▶ _Your instructions_
Note each line in the data below that holds "gray", and copy it.

▶ _Records for the exercise_
◇ ◇ ◇ ◇ ◇
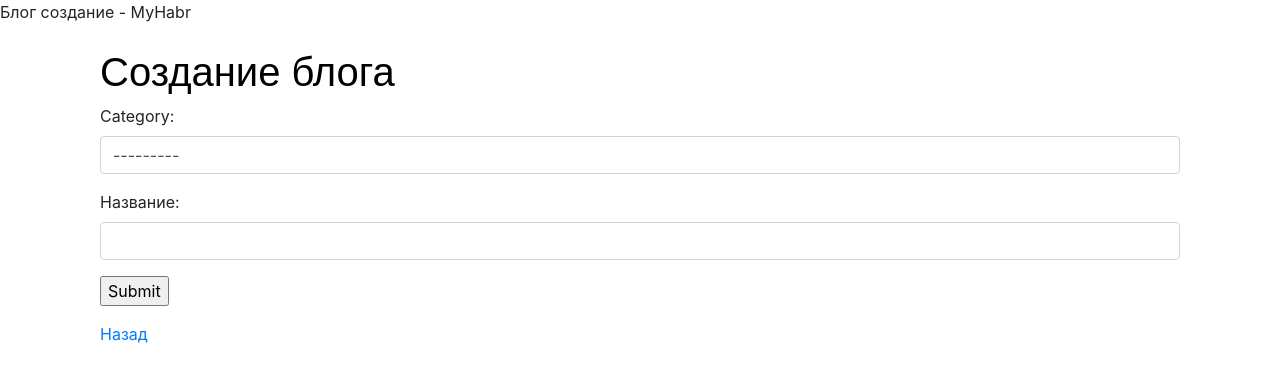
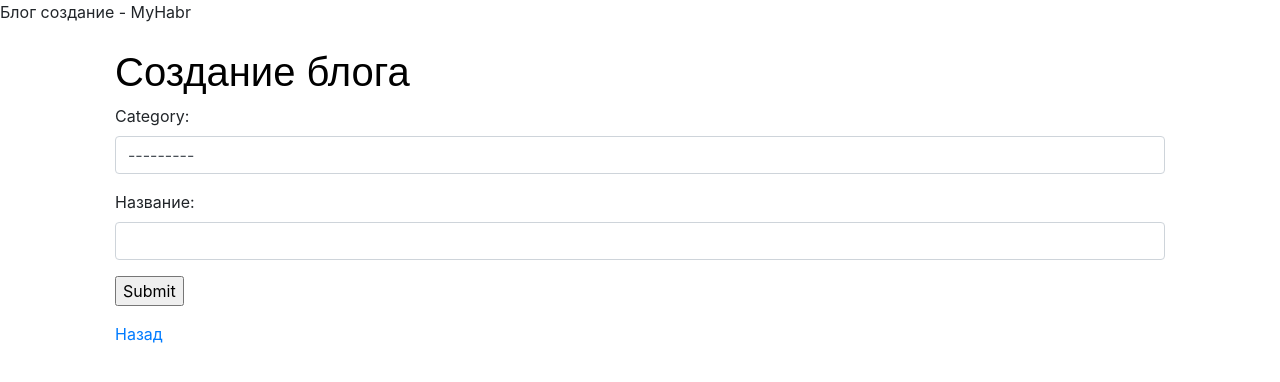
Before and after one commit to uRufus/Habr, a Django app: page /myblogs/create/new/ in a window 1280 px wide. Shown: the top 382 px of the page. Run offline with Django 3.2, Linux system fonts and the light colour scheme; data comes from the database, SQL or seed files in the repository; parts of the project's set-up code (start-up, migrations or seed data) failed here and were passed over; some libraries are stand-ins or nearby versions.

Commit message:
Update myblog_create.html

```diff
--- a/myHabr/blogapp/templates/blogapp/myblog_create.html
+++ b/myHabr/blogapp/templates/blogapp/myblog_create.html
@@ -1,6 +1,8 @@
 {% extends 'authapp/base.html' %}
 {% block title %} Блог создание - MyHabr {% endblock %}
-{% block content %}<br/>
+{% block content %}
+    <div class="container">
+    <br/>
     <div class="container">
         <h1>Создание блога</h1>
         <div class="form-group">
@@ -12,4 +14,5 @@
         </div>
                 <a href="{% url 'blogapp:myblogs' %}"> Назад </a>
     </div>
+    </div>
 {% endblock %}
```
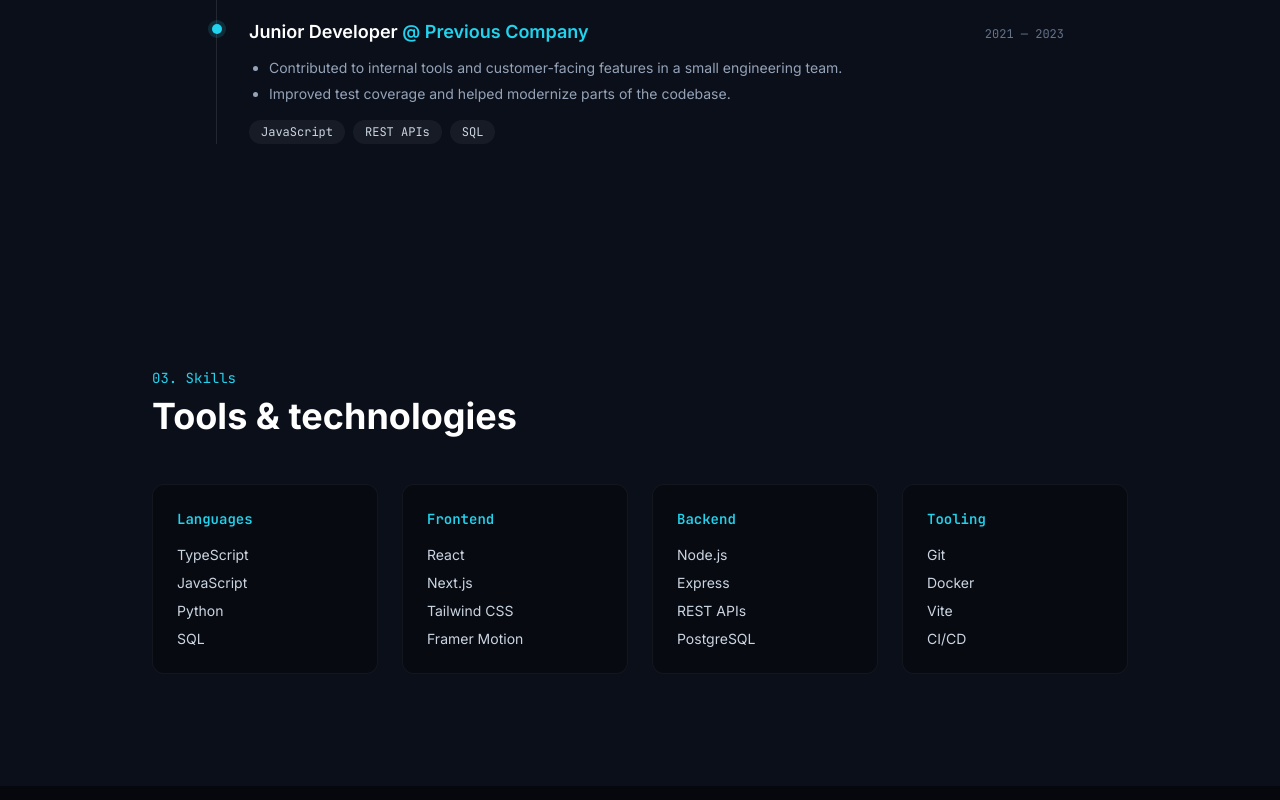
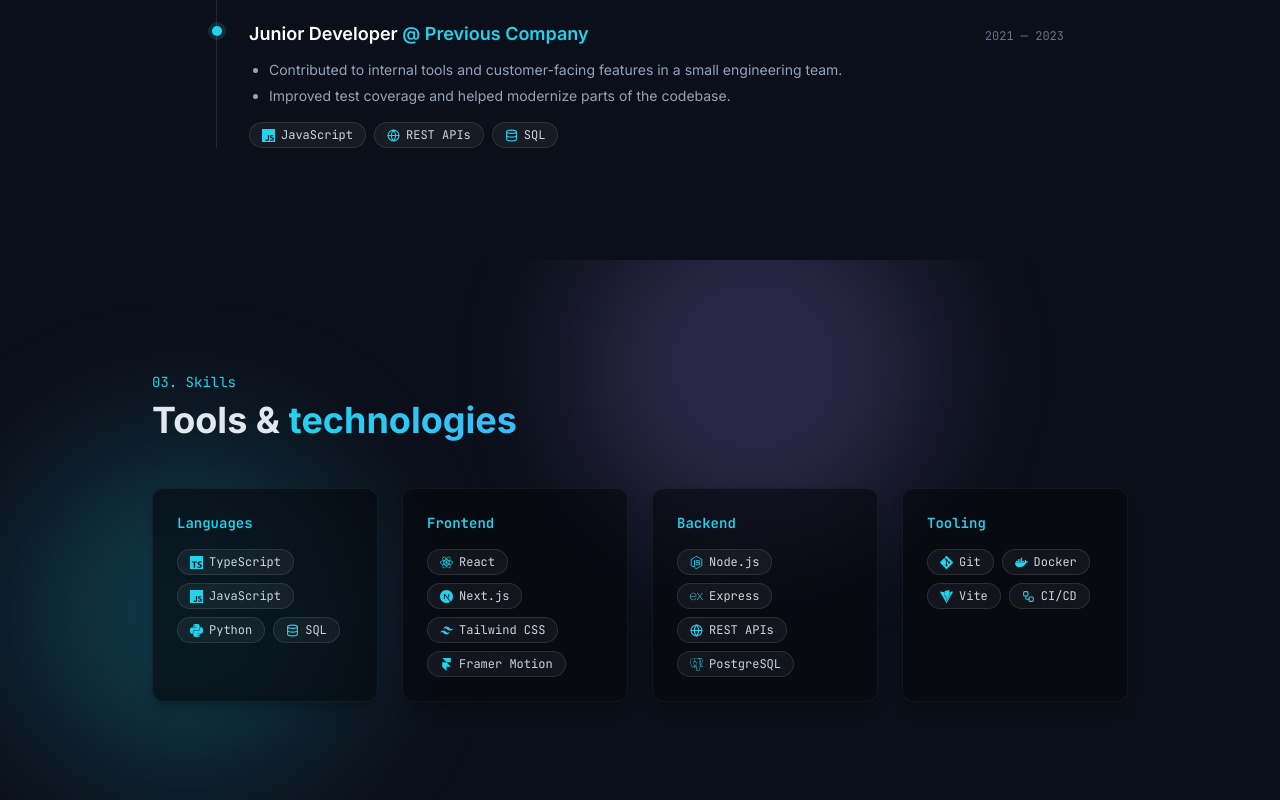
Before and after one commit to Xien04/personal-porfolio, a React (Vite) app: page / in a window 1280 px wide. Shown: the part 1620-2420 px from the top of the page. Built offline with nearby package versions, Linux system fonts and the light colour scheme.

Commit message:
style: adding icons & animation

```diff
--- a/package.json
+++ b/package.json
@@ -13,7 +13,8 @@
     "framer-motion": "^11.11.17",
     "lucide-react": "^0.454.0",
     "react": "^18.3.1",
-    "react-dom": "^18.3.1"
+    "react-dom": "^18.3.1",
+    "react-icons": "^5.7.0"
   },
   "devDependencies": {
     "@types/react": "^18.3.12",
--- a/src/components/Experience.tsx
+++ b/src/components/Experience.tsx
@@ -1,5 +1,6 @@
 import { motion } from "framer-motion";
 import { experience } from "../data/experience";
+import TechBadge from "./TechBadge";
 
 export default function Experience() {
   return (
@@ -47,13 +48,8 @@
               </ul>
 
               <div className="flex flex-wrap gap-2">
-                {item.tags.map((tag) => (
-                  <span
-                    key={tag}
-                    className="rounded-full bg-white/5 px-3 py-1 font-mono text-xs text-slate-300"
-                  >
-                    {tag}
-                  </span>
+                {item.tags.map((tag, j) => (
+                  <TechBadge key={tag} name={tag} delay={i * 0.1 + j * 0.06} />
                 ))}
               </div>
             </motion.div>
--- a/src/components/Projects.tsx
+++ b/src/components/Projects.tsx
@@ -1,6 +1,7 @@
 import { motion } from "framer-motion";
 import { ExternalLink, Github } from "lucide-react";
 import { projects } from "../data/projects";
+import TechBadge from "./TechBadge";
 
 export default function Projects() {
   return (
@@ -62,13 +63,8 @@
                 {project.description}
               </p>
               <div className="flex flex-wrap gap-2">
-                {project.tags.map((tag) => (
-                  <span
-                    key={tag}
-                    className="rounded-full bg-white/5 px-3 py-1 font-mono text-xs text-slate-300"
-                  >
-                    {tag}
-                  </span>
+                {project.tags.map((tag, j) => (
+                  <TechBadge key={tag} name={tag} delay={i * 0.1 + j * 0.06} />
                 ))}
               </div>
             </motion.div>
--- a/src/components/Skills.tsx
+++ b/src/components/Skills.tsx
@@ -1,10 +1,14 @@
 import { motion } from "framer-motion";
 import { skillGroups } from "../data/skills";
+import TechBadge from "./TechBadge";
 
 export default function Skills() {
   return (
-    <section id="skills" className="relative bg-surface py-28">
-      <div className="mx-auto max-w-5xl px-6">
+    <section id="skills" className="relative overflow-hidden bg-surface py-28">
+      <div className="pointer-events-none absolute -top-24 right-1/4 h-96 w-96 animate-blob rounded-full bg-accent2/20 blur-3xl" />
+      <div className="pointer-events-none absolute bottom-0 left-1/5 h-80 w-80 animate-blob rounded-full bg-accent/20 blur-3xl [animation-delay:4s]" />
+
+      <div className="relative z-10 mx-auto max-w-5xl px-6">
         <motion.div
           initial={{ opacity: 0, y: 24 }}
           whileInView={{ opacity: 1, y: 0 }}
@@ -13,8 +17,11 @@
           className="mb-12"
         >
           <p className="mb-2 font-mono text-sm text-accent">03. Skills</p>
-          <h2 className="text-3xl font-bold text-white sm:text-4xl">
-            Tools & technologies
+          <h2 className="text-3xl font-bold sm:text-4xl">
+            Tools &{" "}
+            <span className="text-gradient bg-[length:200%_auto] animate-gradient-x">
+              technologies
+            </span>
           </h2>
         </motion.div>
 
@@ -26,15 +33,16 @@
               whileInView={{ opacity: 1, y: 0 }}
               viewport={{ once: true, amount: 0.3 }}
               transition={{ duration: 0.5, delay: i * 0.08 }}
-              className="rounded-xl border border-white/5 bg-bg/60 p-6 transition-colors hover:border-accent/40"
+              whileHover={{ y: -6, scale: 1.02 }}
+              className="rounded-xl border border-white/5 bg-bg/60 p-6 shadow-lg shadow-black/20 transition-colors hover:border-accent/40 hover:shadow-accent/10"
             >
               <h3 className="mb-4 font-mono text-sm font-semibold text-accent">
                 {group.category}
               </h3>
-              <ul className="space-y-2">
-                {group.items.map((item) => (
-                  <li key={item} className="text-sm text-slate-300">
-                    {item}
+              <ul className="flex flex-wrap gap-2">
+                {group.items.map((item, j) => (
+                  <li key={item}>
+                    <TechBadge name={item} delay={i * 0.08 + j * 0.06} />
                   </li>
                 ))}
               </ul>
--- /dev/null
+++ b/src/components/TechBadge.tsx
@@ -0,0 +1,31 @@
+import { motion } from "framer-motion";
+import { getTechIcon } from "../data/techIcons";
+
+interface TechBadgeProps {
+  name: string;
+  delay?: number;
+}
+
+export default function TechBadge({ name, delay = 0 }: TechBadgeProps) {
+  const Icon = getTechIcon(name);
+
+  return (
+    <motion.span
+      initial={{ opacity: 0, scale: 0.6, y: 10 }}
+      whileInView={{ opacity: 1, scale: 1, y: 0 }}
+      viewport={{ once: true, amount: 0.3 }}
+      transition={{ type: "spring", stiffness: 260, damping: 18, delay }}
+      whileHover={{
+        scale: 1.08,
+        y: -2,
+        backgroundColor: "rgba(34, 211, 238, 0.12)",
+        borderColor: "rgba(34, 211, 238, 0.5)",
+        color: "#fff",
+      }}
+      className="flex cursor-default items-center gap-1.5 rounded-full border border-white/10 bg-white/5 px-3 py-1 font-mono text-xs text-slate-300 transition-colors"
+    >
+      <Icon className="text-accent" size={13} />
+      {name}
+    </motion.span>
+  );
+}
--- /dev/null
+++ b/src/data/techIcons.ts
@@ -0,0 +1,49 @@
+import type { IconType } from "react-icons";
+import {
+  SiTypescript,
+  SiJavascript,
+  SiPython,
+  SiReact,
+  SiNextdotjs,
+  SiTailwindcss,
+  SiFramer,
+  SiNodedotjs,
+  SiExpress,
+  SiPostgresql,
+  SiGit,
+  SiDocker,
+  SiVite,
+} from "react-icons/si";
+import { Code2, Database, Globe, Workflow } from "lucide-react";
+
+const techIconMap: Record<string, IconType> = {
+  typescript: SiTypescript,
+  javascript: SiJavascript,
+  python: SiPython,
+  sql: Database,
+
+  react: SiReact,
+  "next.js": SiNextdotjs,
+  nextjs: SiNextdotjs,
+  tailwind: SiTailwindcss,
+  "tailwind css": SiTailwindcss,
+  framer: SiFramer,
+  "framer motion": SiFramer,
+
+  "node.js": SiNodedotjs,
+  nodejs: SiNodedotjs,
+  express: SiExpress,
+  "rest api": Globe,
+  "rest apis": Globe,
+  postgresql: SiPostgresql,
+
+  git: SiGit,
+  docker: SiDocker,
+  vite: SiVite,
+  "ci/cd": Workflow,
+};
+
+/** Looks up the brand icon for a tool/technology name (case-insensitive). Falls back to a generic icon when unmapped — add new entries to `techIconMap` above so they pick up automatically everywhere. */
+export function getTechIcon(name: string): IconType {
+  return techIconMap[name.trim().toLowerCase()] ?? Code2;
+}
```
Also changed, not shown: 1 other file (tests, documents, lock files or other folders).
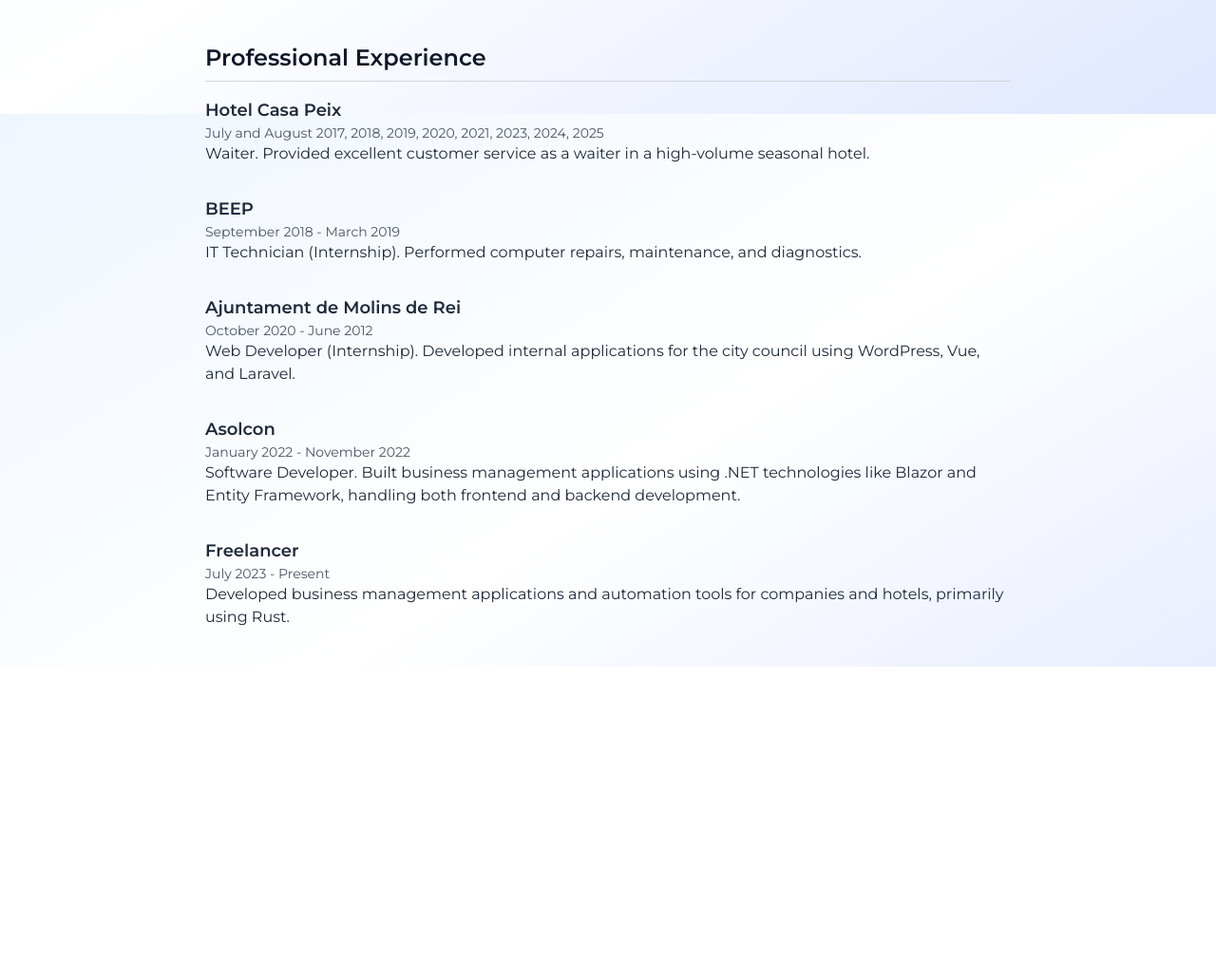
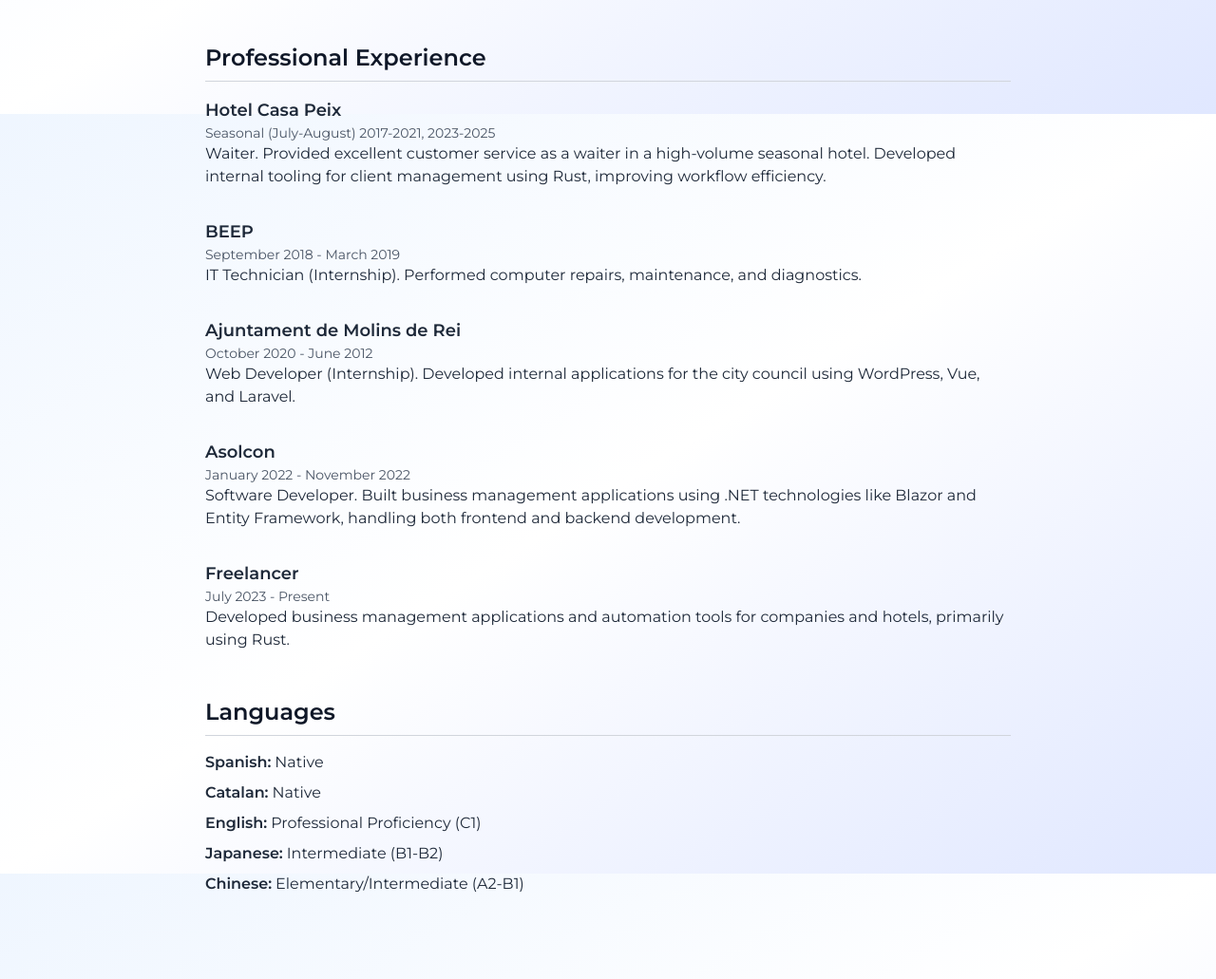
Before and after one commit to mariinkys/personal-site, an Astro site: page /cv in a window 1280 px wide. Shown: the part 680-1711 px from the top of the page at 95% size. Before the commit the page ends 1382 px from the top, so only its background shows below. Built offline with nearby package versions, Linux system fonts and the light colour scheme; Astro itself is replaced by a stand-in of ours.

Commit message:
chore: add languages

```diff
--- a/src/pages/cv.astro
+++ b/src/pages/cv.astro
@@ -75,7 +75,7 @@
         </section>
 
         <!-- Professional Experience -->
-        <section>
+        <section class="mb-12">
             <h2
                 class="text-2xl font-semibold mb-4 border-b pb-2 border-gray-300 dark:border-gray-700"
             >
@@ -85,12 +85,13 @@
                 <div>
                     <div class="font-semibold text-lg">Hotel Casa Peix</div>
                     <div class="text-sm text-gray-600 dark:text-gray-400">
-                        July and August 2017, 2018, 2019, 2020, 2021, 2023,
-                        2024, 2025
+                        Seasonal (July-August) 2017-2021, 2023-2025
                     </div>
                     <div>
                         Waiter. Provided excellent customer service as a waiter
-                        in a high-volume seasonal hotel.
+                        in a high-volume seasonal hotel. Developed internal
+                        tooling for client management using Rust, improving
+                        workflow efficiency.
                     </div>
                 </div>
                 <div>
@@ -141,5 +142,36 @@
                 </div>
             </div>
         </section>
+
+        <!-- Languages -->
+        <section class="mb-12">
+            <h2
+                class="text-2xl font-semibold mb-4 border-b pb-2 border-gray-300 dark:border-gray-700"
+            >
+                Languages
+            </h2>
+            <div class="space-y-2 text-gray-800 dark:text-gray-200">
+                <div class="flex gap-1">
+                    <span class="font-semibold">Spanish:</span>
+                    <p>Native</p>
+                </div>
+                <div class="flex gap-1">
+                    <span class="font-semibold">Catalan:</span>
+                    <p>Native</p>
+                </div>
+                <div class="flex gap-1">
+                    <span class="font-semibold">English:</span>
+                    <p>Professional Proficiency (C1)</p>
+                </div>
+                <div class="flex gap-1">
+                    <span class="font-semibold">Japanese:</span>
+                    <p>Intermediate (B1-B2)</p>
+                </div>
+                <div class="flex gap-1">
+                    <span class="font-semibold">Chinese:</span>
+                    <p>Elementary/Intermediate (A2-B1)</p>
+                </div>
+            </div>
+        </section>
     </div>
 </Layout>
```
◇ ◇ ◇ ◇ ◇
▶ _Answer box_
                 class="text-2xl font-semibold mb-4 border-b pb-2 border-gray-300 dark:border-gray-700"
                     <div class="text-sm text-gray-600 dark:text-gray-400">
+                class="text-2xl font-semibold mb-4 border-b pb-2 border-gray-300 dark:border-gray-700"
+            <div class="space-y-2 text-gray-800 dark:text-gray-200">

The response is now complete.